Believe that by accessing your data they will gain a competitive edge
Believe that they have been harmed in some way by your company and want to retaliate
Want to prove that they can get into a “protected” system
Are agents from other countries trying to gain information to help their country
It’s clear that there are many types of threats to your Oracle databases. But how serious a problem is this? What damage could occur if people outside your organization access your company’s private data? Look at it a another way. On a personal level, what’s wrong with someone who isn’t honest obtaining your charge account number and the charge card’s expiration date, or someone getting your name and social security number? What damage could a thief do with these pieces of information?

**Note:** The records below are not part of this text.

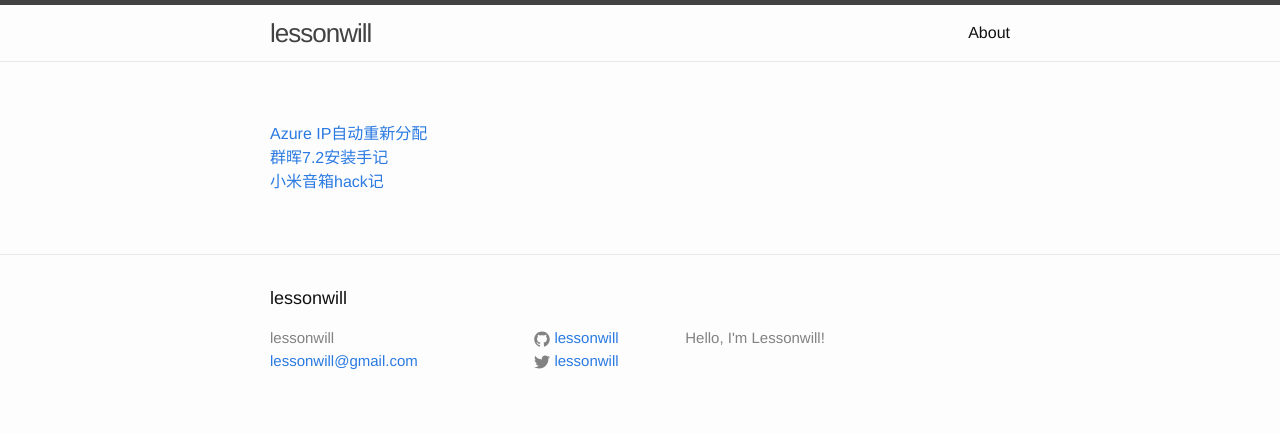
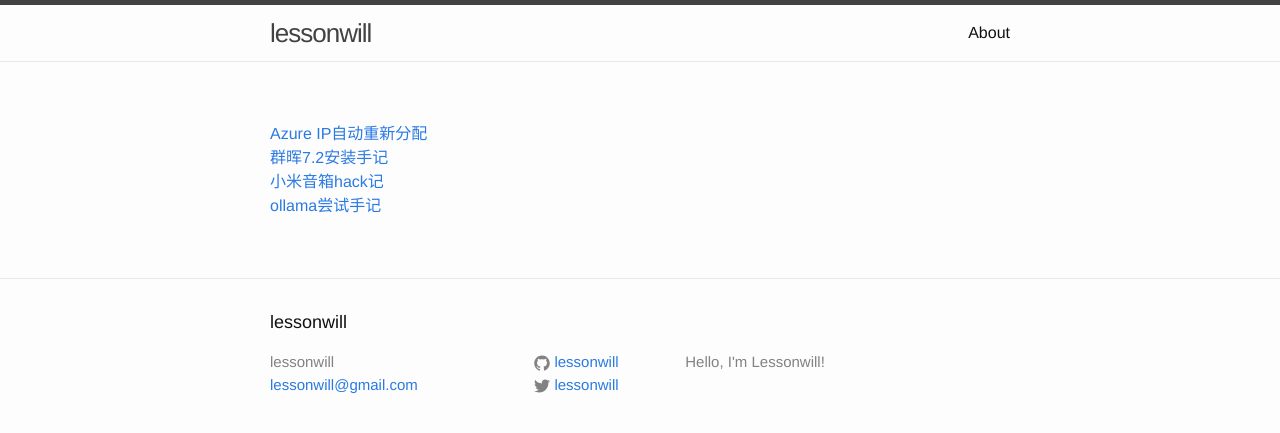
Before and after one commit to lessonwill/lessonwill.github.io, a Jekyll site: the page built from index.md, in a window 1280 px wide. Shown: the top 433 px of the page. Built offline with Jekyll 4.4.1, drawn with Linux system fonts in a browser that asks for light colours; our own code applies the rules of GitHub Pages for plain Markdown files.

Commit message:
Update index.md

```diff
--- a/index.md
+++ b/index.md
@@ -1,3 +1,4 @@
 [Azure IP自动重新分配](/2023/12/12/azure.html)
 [群晖7.2安装手记](/2023/12/12/synology.html)
 [小米音箱hack记](/2023/12/12/mi.html)
+[ollama尝试手记](/2024/05/15/ollama.html)
```
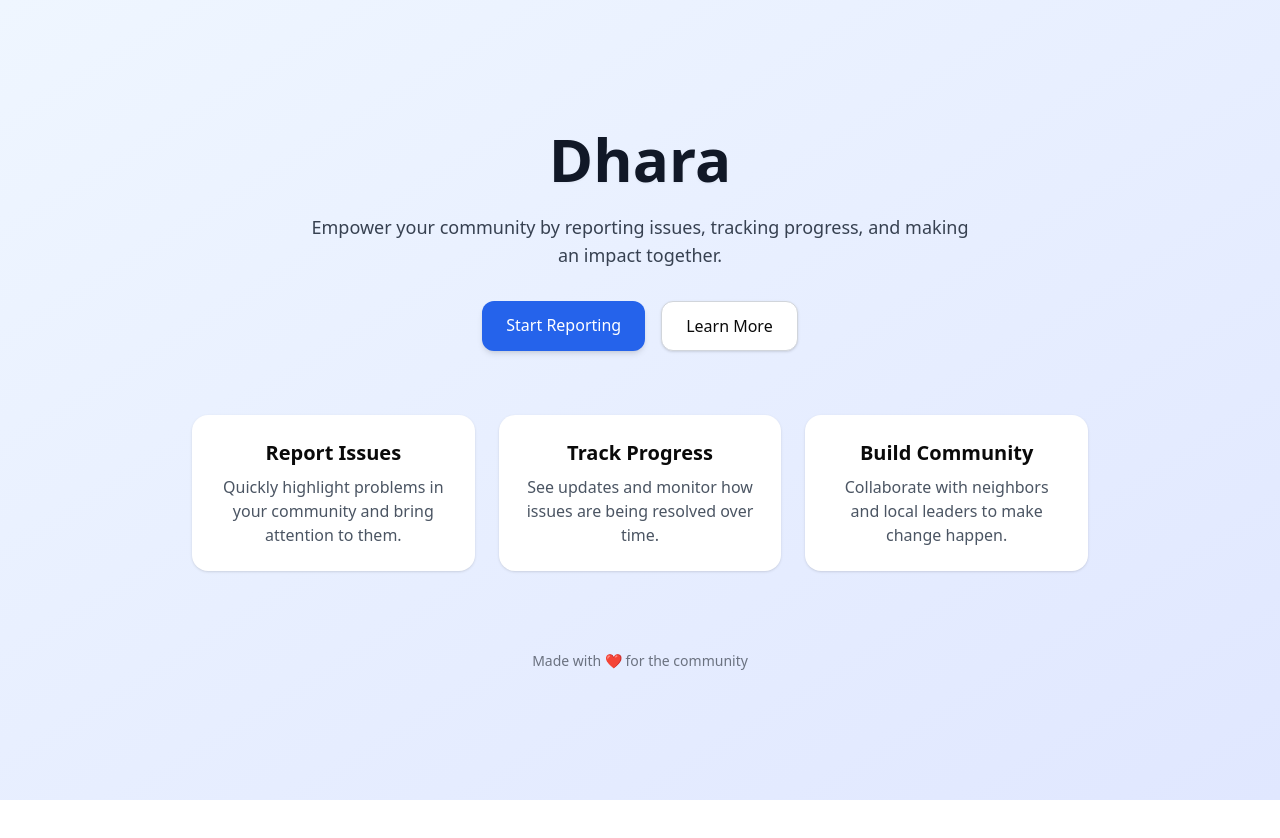
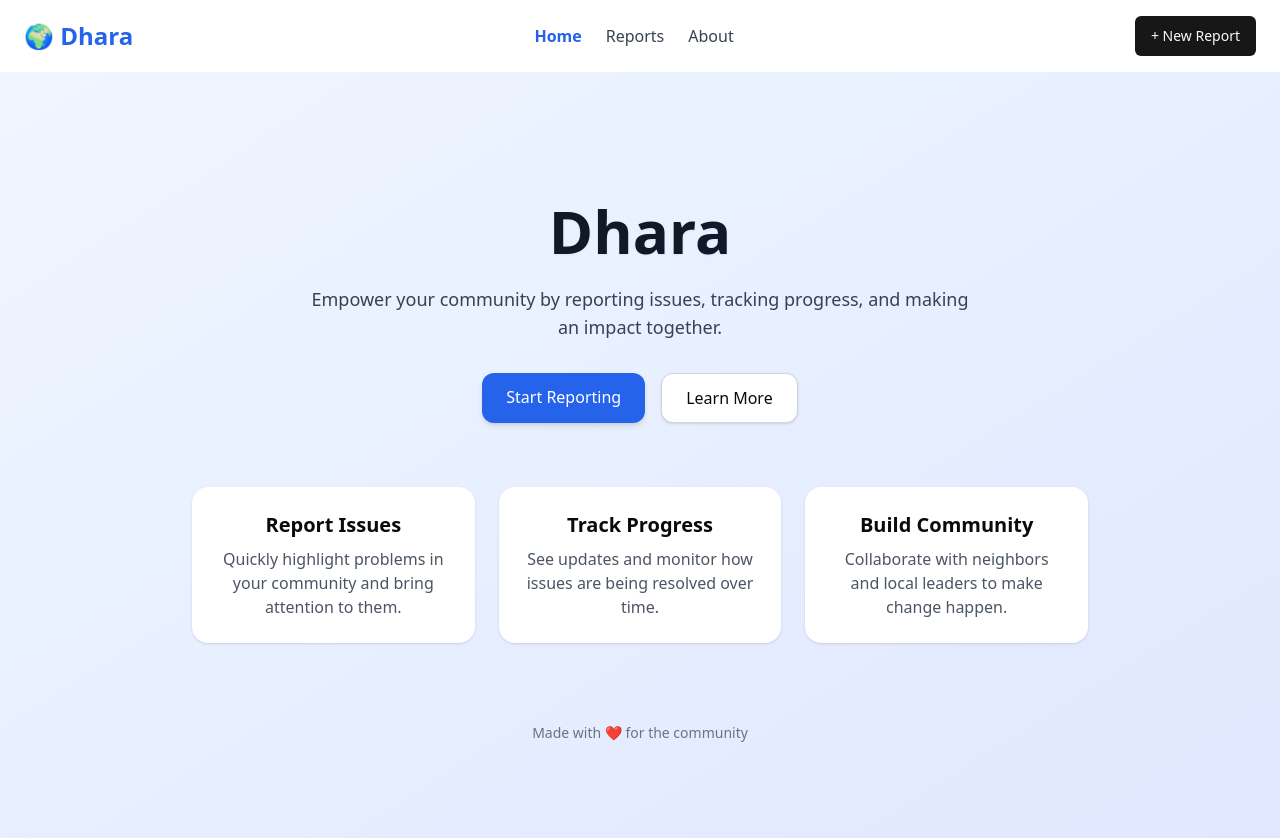
Before and after one commit to pprachhiii/dhara, a Next.js app: page / in a window 1280 px wide. Shown: the top 838 px of the page. Before the commit the page ends 800 px from the top, so only its background shows below. Built offline with nearby package versions, Linux system fonts and the light colour scheme.

Commit message:
navbar added

```diff
--- a/src/app/layout.tsx
+++ b/src/app/layout.tsx
@@ -2,6 +2,7 @@ import type { Metadata } from "next";
 import { Geist, Geist_Mono } from "next/font/google";
 import "./globals.css";
 import { Toaster } from "react-hot-toast";
+import Navbar from "@/components/navbar";
 
 const geistSans = Geist({
   variable: "--font-geist-sans",
@@ -26,6 +27,7 @@ export default function RootLayout({
   return (
     <html lang="en">
       <body className={`${geistSans.variable} ${geistMono.variable} antialiased`}>
+        <Navbar/>
         {children}
         <Toaster position="top-right" reverseOrder={false} />
       </body>
--- /dev/null
+++ b/src/components/navbar.tsx
@@ -0,0 +1,59 @@
+"use client";
+
+import Link from "next/link";
+import { Button } from "@/components/ui/button";
+import { usePathname } from "next/navigation";
+
+export default function Navbar() {
+  const pathname = usePathname();
+
+  return (
+    <nav className="w-full bg-white shadow-md">
+      <div className="max-w-7xl mx-auto px-6 py-4 flex items-center justify-between">
+        {/* Logo / Brand */}
+        <Link href="/" className="text-2xl font-bold text-blue-600">
+          🌍 Dhara
+        </Link>
+
+        {/* Links */}
+        <div className="hidden md:flex gap-6 items-center">
+          <Link
+            href="/"
+            className={`hover:text-blue-600 transition ${
+              pathname === "/" ? "font-semibold text-blue-600" : "text-gray-700"
+            }`}
+          >
+            Home
+          </Link>
+          <Link
+            href="/report"
+            className={`hover:text-blue-600 transition ${
+              pathname === "/report" ? "font-semibold text-blue-600" : "text-gray-700"
+            }`}
+          >
+            Reports
+          </Link>
+          <Link
+            href="/about"
+            className={`hover:text-blue-600 transition ${
+              pathname === "/about" ? "font-semibold text-blue-600" : "text-gray-700"
+            }`}
+          >
+            About
+          </Link>
+        </div>
+
+        {/* Action button */}
+        <div className="hidden md:flex">
+          <Button asChild>
+            <Link href="/report">+ New Report</Link>
+          </Button>
+        </div>
+
+        {/* Mobile Hamburger */}
+        <div className="md:hidden">
+        </div>
+      </div>
+    </nav>
+  );
+}
```
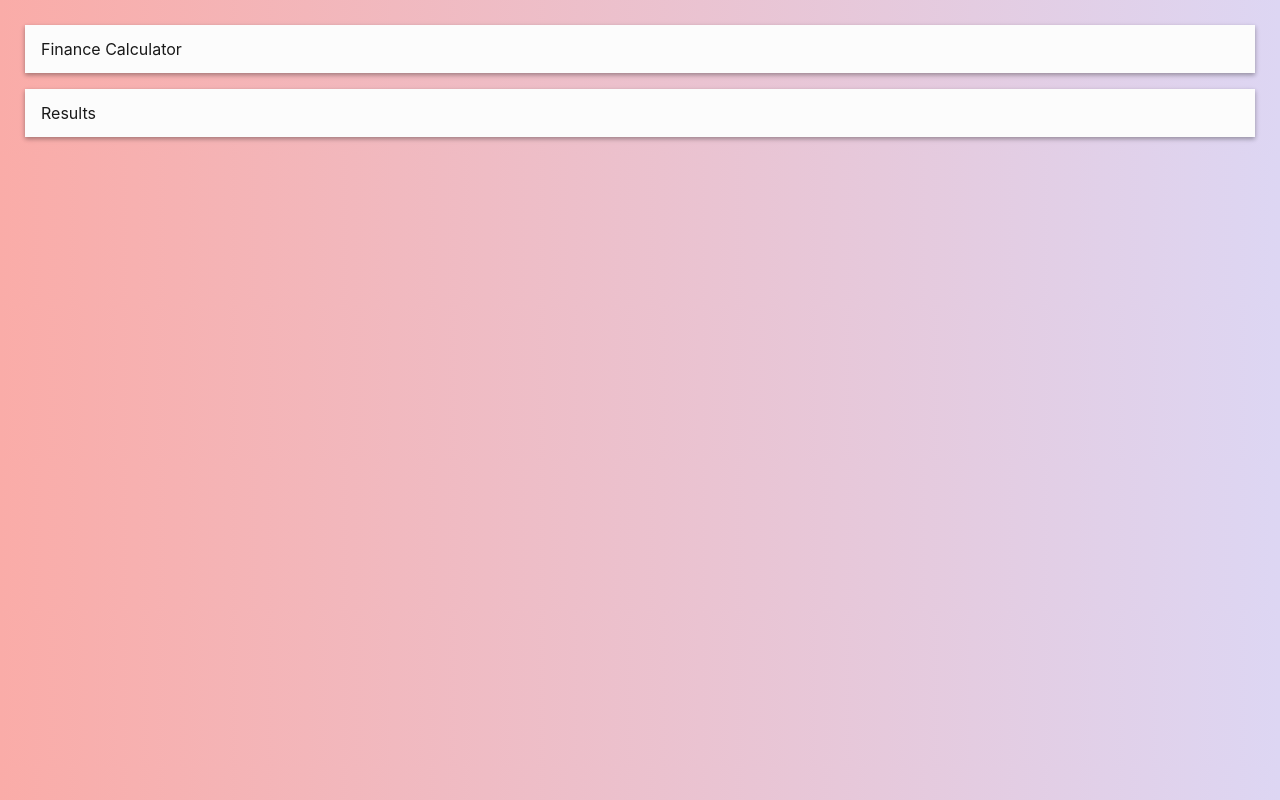
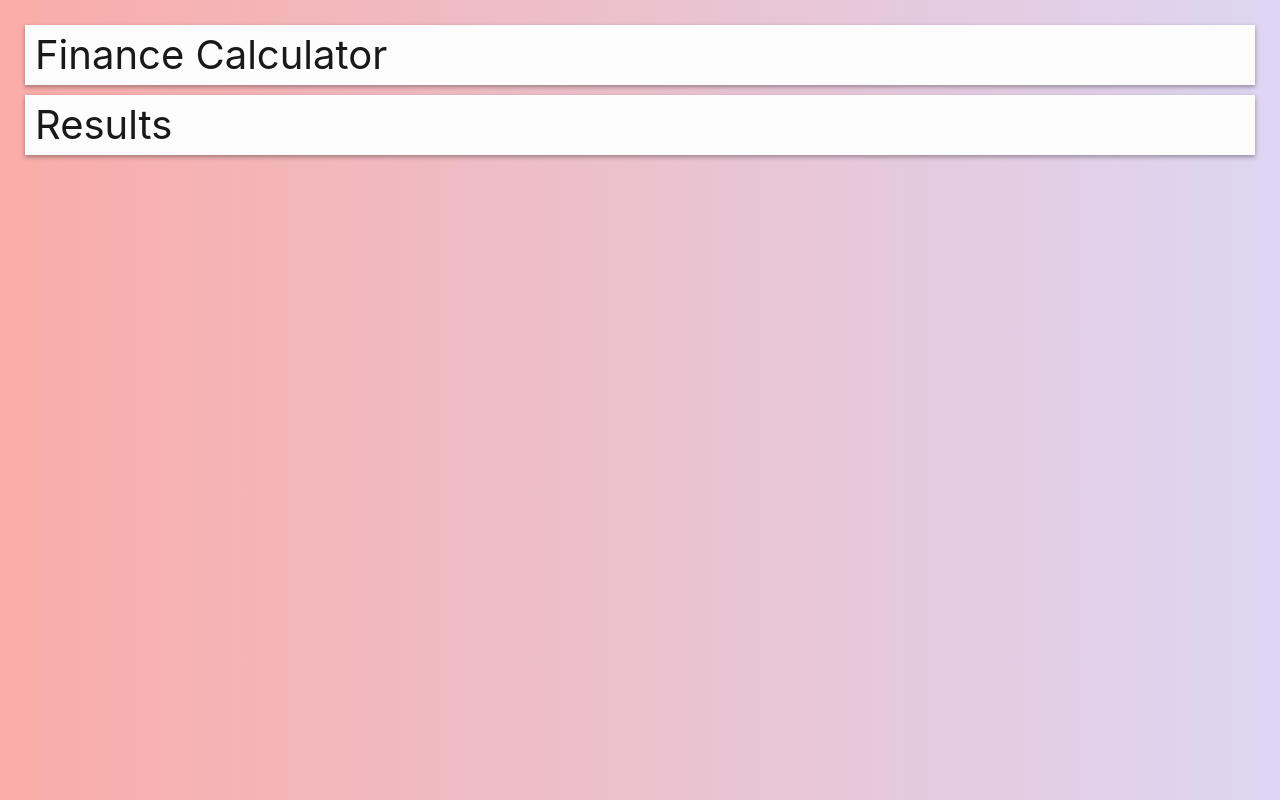
Before and after one commit to leo-generali/financial-calculator, a website: page index.html in a window 1280 px wide. Drawn offline with Linux system fonts and the light colour scheme.

Commit message:
Use SASS to calculate the font-sizes

```diff
--- a/index.html
+++ b/index.html
@@ -13,11 +13,11 @@
     </head>
   <body>
     <section class="card">
-      <h1>Finance Calculator</h1>
+      <h3>Finance Calculator</h3>
     </section>
 
     <section class="card">
-      <h1>Results</h1>
+      <h3>Results</h3>
     </section>
     <!--[if lt IE 8]>
         <p class="browserupgrade">You are using an <strong>outdated</strong> browser. Please <a href="http://browsehappy.com/">upgrade your browser</a> to improve your experience.</p>
--- a/sass/_mixins.scss
+++ b/sass/_mixins.scss
@@ -34,3 +34,7 @@
 
   @return 0 $primary-offset $blur $color;
 }
+
+@mixin font-size($sizeValue: 1.6) {
+  font-size: $sizeValue + rem;
+}
--- a/sass/partials/_body.scss
+++ b/sass/partials/_body.scss
@@ -5,3 +5,14 @@ body {
 
   padding: 25px 25px 0 25px;
 }
+
+html {
+  font-size: 62.5%;
+}
+
+p {@include font-size(1.6)}
+h1 {@include font-size(5.6)}
+h2 {@include font-size(4.8)}
+h3 {@include font-size(4.0)}
+h4 {@include font-size(3.2)}
+h5 {@include font-size(2.4)}
```
Also changed, not shown: css/styles.css, sass/partials/_card.scss (line endings or trailing spaces), 1 other file.
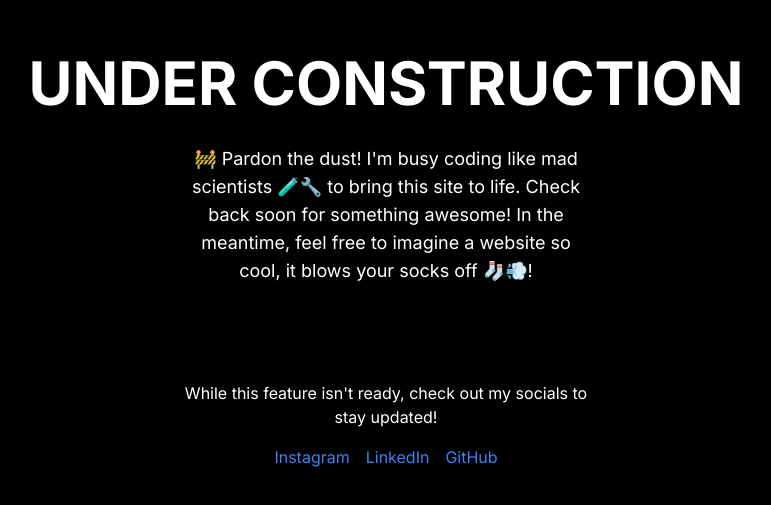
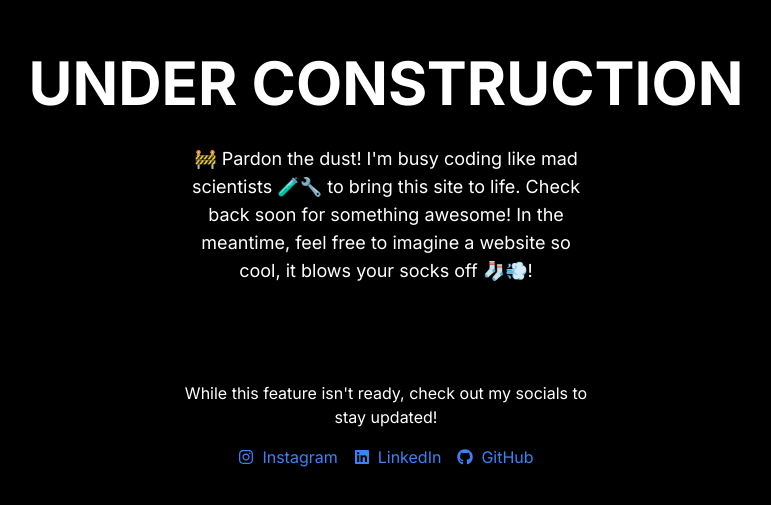
Before and after one commit to gabrieldias102/gdias.tech, a Next.js app: page / in a window 1280 px wide. Shown: the part 139-644 px from the top of the page, without its empty margins (254-1025 px from the left). Built offline with nearby package versions, Linux system fonts and the light colour scheme.

Commit message:
adding little icons to under construction page

```diff
--- a/src/app/components/UnderConstruction/index.tsx
+++ b/src/app/components/UnderConstruction/index.tsx
@@ -1,3 +1,5 @@
+import { FaInstagram, FaLinkedin, FaGithub } from "react-icons/fa";
+
 export default function UnderConstruction() {
   return (
     <div className="flex flex-col w-full h-screen text-center justify-center gap-8 p-4">
@@ -17,21 +19,21 @@ export default function UnderConstruction() {
         <div className="flex justify-center gap-4 mt-4">
           <a
             href="https://www.instagram.com/gabriel.dias102"
-            className="text-blue-500 hover:underline"
+            className="text-blue-500 hover:underline flex items-center gap-2"
           >
-            Instagram
+            <FaInstagram /> Instagram
           </a>
           <a
             href="https://www.linkedin.com/in/gabrieldias102"
-            className="text-blue-500 hover:underline"
+            className="text-blue-500 hover:underline flex items-center gap-2"
           >
-            LinkedIn
+            <FaLinkedin /> LinkedIn
           </a>
           <a
             href="https://www.github.com/gabrieldias102"
-            className="text-blue-500 hover:underline"
+            className="text-blue-500 hover:underline flex items-center gap-2"
           >
-            GitHub
+            <FaGithub /> GitHub
           </a>
         </div>
       </div>
```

With your charge card number and its expiration date, anyone could charge items to the card. Worse yet, with your name and social security number, a person could actually impersonate you! A friend of ours once lost his wallet. He took all of the steps he believed were necessary to protect himself—he notified his charge card companies, replaced his automatic bank teller card, and got a new driver’s license. He felt pretty safe after taking these actions and believed that would be the end of any problems caused by the loss of his wallet.
He was wrong. About a month later, charge card bills began to arrive. But they were not charge cards with numbers he recognized. In fact, they were not even charge cards for companies with which he did business. Someone had stolen his identity. They had obtained a counterfeit driver’s license with their picture on it but with our friend’s name and address. The thief began to open charge accounts all over town using our friend’s information. And, of course, merchandise was charged on all of these accounts. Thus began a nightmare that was to last for several months. As quickly as our friend learned of accounts that had been opened in his name, notified those companies about the fraud, and closed the accounts, more accounts were opened and more merchandise was charged. Eventually, our friend did manage to stop new accounts from being opened, and he straightened out the mess caused by the theft of his identity. But his credit history remained damaged long after the initial loss of his wallet occurred.
How anxious are you to have personal information made available to someone whom you don’t know?
From a corporate perspective, your company’s identity might not be easily stolen and used, but company-private data obtained from your database might provide a corporate thief with enough information to underbid your company on a lucrative job. It could even give him enough information to be able to transfer assets outside your organization. Browsing your database could give an intruder information about your employees’ salaries (he might then try to hire them away from you), or information about their personal or medical histories (blackmail might even be a possibility). And if an intruder can read your data, he might also be able to change it, which could throw your systems and database into disarray and damage your corporate reputation.
How can you keep such threats from turning into realities? The first thing you need to do is to understand how your systems and databases actually work, and how you can develop policies and apply tools that will protect these valuable assets.